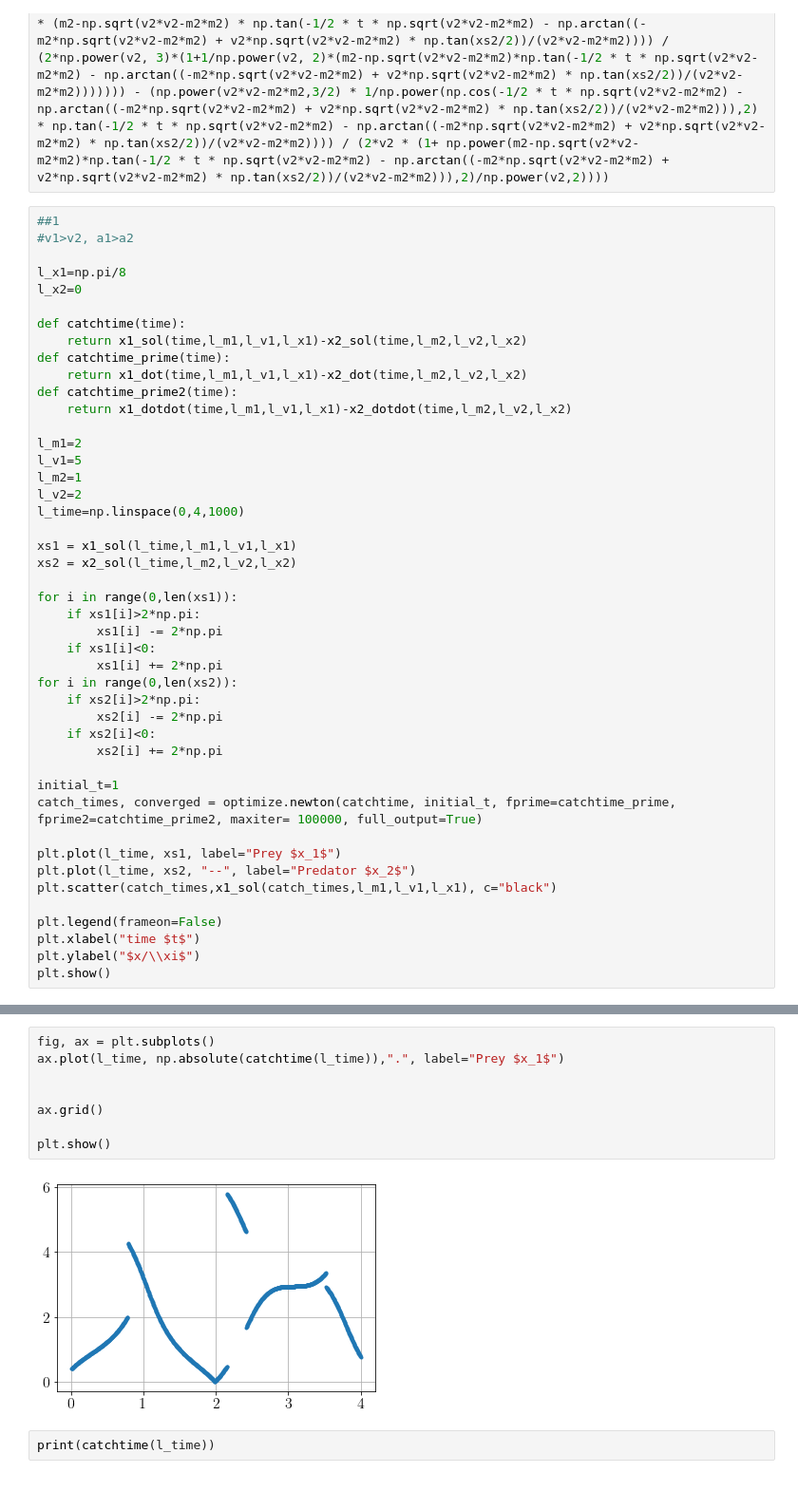
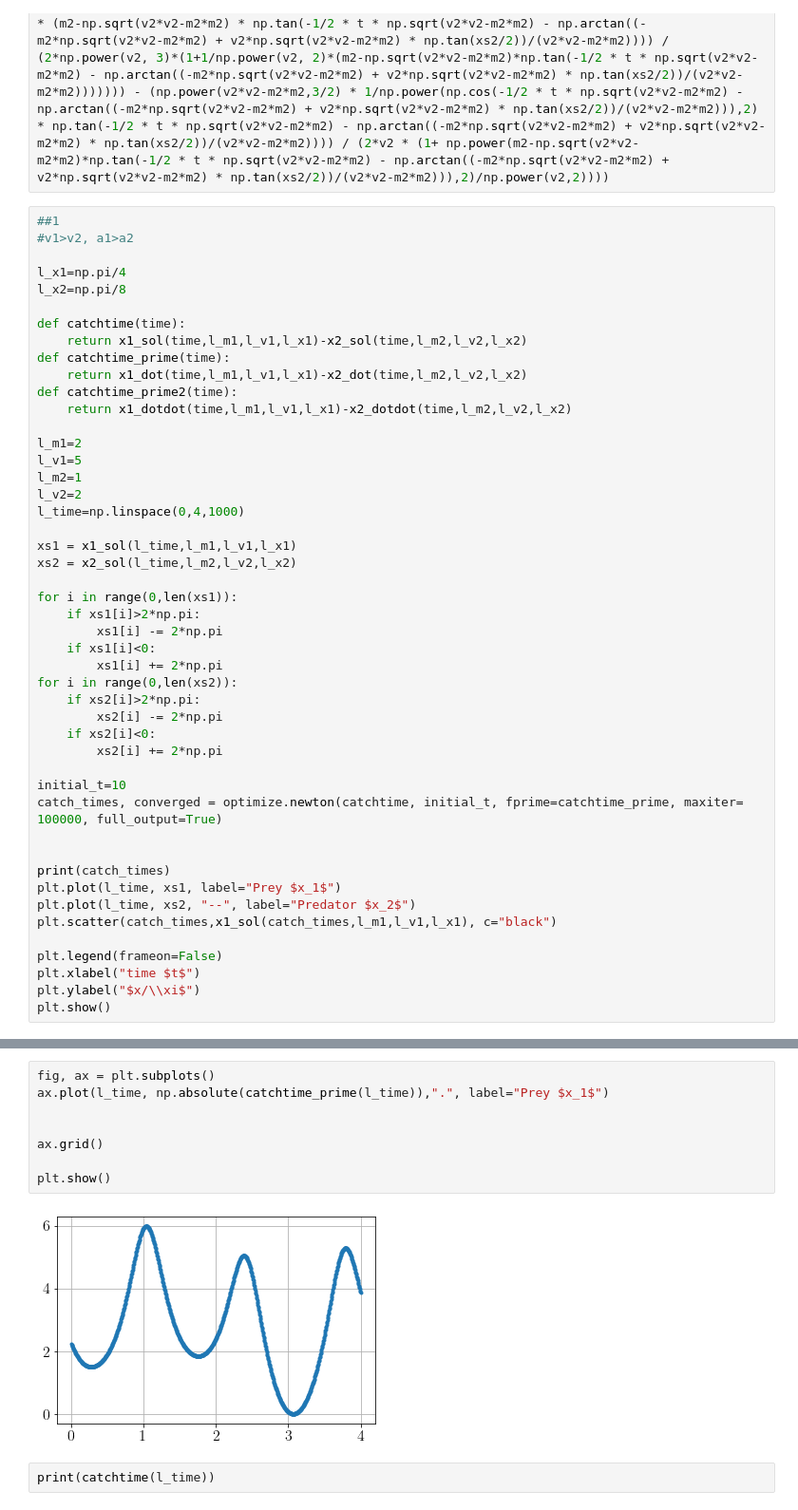
Before and after one commit to hawkerfriedrice/PredPreyDynamicsPeriodicBoundary, a Jupyter notebook: T_Catching_Time_Q1.ipynb, the cells around one changed output, grey strips where cells are left out. Shown at 95% size. Cells and saved outputs as stored; diff of their text form.

```diff
--- a/T_Catching_Time_Q1.ipynb
+++ b/T_Catching_Time_Q1.ipynb
@@ -66,8 +66,8 @@ def x2_dotdot(t,m2,v2,xs2):
 ##1
 #v1>v2, a1>a2
 
-l_x1=np.pi/8
-l_x2=0
+l_x1=np.pi/4
+l_x2=np.pi/8
 
 def catchtime(time):
     return x1_sol(time,l_m1,l_v1,l_x1)-x2_sol(time,l_m2,l_v2,l_x2)
@@ -96,9 +96,11 @@ for i in range(0,len(xs2)):
     if xs2[i]<0:
         xs2[i] += 2*np.pi
 
-initial_t=1
-catch_times, converged = optimize.newton(catchtime, initial_t, fprime=catchtime_prime, fprime2=catchtime_prime2, maxiter= 100000, full_output=True)
+initial_t=10
+catch_times, converged = optimize.newton(catchtime, initial_t, fprime=catchtime_prime, maxiter= 100000, full_output=True)
 
+
+print(catch_times)
 plt.plot(l_time, xs1, label="Prey $x_1$")
 plt.plot(l_time, xs2, "--", label="Predator $x_2$")
 plt.scatter(catch_times,x1_sol(catch_times,l_m1,l_v1,l_x1), c="black")
@@ -112,13 +115,13 @@ plt.show()
 # %%
 fig, ax = plt.subplots()
-ax.plot(l_time, np.absolute(catchtime(l_time)),".", label="Prey $x_1$")
+ax.plot(l_time, np.absolute(catchtime_prime(l_time)),".", label="Prey $x_1$")
 
 
 ax.grid()
 
 plt.show()
 # %% [output]
-[figure, old version]
+[figure, new version]
 # %%
 print(catchtime(l_time))
 # %% [output]
```
Also changed, not shown: parts of 1 cell of this notebook, 11 other files.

——————————

#### [Exercise brief]
Exact repetition of all the records is required, with the pictures excluded.

#### [Reply to the task]
Before and after one commit to hawkerfriedrice/PredPreyDynamicsPeriodicBoundary, a Jupyter notebook: T_Catching_Time_Q1.ipynb, the cells around one changed output, grey strips where cells are left out. Shown at 95% size. Cells and saved outputs as stored; diff of their text form.

```diff
--- a/T_Catching_Time_Q1.ipynb
+++ b/T_Catching_Time_Q1.ipynb
@@ -66,8 +66,8 @@ def x2_dotdot(t,m2,v2,xs2):
 ##1
 #v1>v2, a1>a2
 
-l_x1=np.pi/8
-l_x2=0
+l_x1=np.pi/4
+l_x2=np.pi/8
 
 def catchtime(time):
     return x1_sol(time,l_m1,l_v1,l_x1)-x2_sol(time,l_m2,l_v2,l_x2)
@@ -96,9 +96,11 @@ for i in range(0,len(xs2)):
     if xs2[i]<0:
         xs2[i] += 2*np.pi
 
-initial_t=1
-catch_times, converged = optimize.newton(catchtime, initial_t, fprime=catchtime_prime, fprime2=catchtime_prime2, maxiter= 100000, full_output=True)
+initial_t=10
+catch_times, converged = optimize.newton(catchtime, initial_t, fprime=catchtime_prime, maxiter= 100000, full_output=True)
 
+
+print(catch_times)
 plt.plot(l_time, xs1, label="Prey $x_1$")
 plt.plot(l_time, xs2, "--", label="Predator $x_2$")
 plt.scatter(catch_times,x1_sol(catch_times,l_m1,l_v1,l_x1), c="black")
@@ -112,13 +115,13 @@ plt.show()
 # %%
 fig, ax = plt.subplots()
-ax.plot(l_time, np.absolute(catchtime(l_time)),".", label="Prey $x_1$")
+ax.plot(l_time, np.absolute(catchtime_prime(l_time)),".", label="Prey $x_1$")
 
 
 ax.grid()
 
 plt.show()
 # %% [output]
-[figure, old version]
+[figure, new version]
 # %%
 print(catchtime(l_time))
 # %% [output]
```
Also changed, not shown: parts of 1 cell of this notebook, 11 other files.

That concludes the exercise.